Cross-cultural coalitions have ruled Los Angeles politics for decades, helping elect both Black and Latino politicians to top leadership roles in the huge racially and ethnically diverse city.
But a shocking recording of racist comments by the City Council president has laid bare the tensions over political power that have been quietly simmering between the Latino and Black communities.
Nury Martinez, the first Latina elected president of the Los Angeles City Council, resigned from her leadership role last week, then from the council altogether, after a leaked recording surfaced of her making racist remarks and other coarse comments in discussion with other Hispanic leaders.
Martinez said in the recorded conversation, first reported by the Los Angeles Times, that white Councilmember Mike Bonin handled his young Black son as if he were an “accessory,” and described the son as behaving “parece changuito,” or like a monkey.
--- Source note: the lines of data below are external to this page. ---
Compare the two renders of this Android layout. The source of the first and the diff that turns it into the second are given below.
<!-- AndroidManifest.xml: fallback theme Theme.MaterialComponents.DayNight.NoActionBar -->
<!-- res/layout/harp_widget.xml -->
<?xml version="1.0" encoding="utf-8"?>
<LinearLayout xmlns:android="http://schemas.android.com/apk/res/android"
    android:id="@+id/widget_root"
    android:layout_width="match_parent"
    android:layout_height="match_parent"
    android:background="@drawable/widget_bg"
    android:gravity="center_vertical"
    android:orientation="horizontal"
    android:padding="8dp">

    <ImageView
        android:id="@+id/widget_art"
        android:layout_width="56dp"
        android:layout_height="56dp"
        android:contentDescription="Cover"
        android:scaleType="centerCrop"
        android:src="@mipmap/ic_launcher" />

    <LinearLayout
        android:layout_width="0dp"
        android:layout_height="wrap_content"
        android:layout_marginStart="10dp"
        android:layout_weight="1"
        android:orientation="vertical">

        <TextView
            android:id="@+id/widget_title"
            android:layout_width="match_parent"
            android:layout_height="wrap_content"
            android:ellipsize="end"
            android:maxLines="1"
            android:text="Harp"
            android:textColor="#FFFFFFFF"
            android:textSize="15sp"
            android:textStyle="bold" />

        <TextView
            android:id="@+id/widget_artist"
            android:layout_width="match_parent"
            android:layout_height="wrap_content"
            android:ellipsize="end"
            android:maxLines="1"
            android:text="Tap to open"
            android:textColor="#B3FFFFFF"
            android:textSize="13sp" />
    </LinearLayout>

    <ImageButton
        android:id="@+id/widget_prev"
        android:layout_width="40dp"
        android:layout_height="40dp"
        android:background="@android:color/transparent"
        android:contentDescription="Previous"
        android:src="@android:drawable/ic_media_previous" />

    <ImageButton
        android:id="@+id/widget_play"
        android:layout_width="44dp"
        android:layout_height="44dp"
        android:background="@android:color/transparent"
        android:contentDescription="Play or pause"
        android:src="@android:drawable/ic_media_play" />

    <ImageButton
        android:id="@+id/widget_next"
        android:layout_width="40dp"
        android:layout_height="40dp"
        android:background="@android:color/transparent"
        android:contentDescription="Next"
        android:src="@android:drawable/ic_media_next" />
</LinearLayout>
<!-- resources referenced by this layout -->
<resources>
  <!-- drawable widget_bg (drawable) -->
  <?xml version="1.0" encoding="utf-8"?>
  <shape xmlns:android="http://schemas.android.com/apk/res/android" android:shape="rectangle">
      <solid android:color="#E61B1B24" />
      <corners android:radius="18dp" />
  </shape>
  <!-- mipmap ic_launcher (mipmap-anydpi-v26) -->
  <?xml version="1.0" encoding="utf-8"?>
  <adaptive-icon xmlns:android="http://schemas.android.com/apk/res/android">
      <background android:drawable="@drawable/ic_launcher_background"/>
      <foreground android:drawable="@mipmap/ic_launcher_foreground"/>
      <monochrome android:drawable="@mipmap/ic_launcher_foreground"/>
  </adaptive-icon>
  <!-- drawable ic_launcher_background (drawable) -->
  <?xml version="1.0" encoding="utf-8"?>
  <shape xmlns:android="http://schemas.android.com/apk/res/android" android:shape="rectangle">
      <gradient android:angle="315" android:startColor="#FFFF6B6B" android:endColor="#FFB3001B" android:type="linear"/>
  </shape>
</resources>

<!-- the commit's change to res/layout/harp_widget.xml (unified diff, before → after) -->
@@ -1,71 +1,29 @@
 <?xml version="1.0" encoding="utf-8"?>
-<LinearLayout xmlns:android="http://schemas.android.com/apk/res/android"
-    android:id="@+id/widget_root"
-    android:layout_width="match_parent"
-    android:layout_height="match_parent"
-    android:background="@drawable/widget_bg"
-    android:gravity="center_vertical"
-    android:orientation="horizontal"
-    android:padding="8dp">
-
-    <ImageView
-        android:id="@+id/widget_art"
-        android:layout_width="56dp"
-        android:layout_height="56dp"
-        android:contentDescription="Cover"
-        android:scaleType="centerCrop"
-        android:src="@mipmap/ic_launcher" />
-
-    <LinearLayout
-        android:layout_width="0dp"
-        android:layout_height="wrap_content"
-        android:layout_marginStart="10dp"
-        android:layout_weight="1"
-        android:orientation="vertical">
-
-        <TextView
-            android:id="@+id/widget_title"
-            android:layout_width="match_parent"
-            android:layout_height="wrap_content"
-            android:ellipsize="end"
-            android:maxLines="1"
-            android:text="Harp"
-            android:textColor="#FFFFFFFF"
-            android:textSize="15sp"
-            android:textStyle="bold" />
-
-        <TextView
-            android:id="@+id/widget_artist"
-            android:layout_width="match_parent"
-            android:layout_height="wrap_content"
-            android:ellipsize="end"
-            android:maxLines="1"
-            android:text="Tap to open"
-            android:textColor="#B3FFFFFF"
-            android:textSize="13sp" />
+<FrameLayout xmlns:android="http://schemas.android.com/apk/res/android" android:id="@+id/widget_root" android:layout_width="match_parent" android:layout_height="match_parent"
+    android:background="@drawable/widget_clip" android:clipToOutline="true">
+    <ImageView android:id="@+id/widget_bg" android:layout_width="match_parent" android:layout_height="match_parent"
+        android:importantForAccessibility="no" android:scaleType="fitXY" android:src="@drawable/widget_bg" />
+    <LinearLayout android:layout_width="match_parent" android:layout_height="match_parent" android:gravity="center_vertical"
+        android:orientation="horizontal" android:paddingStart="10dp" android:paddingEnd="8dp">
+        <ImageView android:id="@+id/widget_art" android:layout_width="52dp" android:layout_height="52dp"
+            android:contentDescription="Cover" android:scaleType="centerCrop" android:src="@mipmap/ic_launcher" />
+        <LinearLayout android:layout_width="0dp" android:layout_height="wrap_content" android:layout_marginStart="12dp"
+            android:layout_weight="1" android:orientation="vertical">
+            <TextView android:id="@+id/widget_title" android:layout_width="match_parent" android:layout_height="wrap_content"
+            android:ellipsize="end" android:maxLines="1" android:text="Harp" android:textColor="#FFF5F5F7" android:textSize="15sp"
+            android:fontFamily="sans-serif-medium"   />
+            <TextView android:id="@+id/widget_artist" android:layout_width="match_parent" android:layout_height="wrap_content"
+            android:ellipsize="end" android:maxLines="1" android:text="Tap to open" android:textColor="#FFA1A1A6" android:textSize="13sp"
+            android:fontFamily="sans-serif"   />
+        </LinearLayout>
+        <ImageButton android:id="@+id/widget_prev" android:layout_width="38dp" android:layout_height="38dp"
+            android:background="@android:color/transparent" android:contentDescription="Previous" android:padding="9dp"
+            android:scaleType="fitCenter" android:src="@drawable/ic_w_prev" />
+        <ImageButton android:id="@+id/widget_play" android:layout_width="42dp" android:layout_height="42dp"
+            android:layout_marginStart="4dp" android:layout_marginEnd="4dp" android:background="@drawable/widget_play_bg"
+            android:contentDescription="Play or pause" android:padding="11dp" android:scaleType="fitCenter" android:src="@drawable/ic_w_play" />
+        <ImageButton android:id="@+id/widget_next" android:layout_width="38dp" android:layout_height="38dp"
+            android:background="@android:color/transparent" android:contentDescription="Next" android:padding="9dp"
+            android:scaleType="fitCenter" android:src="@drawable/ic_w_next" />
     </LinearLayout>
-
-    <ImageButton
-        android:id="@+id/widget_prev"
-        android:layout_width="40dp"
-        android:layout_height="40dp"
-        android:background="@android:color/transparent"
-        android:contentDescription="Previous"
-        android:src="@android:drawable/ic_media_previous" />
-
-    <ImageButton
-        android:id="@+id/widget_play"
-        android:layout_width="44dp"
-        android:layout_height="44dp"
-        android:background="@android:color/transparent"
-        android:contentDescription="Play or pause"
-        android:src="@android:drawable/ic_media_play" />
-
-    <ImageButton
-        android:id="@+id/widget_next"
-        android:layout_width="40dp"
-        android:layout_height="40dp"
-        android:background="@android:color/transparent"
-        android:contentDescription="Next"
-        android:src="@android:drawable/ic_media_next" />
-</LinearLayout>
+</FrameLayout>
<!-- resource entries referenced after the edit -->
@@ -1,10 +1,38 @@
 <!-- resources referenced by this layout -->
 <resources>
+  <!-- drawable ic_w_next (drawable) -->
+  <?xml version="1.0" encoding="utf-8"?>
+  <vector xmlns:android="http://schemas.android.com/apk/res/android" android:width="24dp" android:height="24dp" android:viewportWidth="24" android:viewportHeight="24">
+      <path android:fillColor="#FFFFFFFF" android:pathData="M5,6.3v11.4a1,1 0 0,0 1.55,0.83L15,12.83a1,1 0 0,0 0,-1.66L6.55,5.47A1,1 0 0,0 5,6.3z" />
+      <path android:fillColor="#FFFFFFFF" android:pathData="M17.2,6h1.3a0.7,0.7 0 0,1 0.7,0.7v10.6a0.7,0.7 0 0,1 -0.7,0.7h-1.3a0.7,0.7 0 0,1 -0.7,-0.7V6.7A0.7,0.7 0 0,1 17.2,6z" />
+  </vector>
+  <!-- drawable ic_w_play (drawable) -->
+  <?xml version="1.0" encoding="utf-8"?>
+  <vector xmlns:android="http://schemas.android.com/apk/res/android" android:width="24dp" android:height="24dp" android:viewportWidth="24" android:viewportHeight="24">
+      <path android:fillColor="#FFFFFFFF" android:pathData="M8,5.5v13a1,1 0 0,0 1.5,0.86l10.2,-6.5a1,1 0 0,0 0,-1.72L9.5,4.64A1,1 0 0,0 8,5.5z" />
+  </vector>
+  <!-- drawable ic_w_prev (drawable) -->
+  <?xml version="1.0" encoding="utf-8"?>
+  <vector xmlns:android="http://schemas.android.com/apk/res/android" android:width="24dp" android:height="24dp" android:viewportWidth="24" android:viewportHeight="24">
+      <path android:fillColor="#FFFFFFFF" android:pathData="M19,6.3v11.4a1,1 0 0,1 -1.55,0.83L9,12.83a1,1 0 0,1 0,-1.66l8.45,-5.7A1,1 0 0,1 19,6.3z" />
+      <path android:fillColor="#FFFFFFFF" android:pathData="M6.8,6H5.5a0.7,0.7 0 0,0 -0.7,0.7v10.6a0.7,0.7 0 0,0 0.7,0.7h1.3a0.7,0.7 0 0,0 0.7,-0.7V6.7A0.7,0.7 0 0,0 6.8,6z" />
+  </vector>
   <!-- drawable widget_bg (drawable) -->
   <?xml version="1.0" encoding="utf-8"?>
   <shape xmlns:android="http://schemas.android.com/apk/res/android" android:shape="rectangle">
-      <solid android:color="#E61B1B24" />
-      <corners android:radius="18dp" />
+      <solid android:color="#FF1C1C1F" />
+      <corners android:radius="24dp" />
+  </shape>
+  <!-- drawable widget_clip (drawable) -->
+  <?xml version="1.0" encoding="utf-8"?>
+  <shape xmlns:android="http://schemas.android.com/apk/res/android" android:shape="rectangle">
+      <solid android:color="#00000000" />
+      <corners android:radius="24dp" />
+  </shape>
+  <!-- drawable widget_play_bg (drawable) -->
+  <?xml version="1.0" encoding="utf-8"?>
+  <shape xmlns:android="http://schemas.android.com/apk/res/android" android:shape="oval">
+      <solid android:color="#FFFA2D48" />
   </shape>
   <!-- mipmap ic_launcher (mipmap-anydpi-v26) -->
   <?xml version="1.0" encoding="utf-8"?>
She also made denigrating comments about other groups, including Indigenous Mexicans from the southern state of Oaxaca, who she termed “feos,” or ugly.
The recording, released anonymously a year after it was made, stunned and hurt many in the Black community, which makes up a little less than 9% of the city’s roughly four million residents. Concerns inside that group, which has long counted on council seats and other city posts in heavily African American neighborhoods, have been growing in recent years as the Latino share of the population has swollen to nearly half and Hispanic politicians have started assuming more high-ranking roles.
Danny J. Bakewell, Sr., the executive publisher of the Los Angeles Sentinel, a Black-run newspaper, wrote afterward of “the cancerous divisiveness that has been secretly harming our progress.”
“To discover that these conversations are a part of the dialogue of the very people entrusted to lead the city of Los Angeles and to realize that there is a plot amongst them to minimize the voice and political power of the Black community makes it even more reprehensible,” Bakewell added.
The now-infamous conversation about frustrations over redistricting maps produced by a city commission was recorded in October 2021. The others present were Councilmembers Gil Cedillo and Kevin de León and Los Angeles County Federation of Labor President Ron Herrera.
Martinez referred to Bonin, who is gay, as a “little bitch” and De León called Bonin the council’s “fourth Black member.”
For the Rev. Eddie Anderson, the Black senior pastor of the McCarty Memorial Christian Church in Los Angeles, the “horrific statements by the highest officials in local government” were just part of “a plan to dilute the Black vote and power in our community.”
“There was a real plan of Black erasure, of people who have been here a long time building this city,” Anderson said.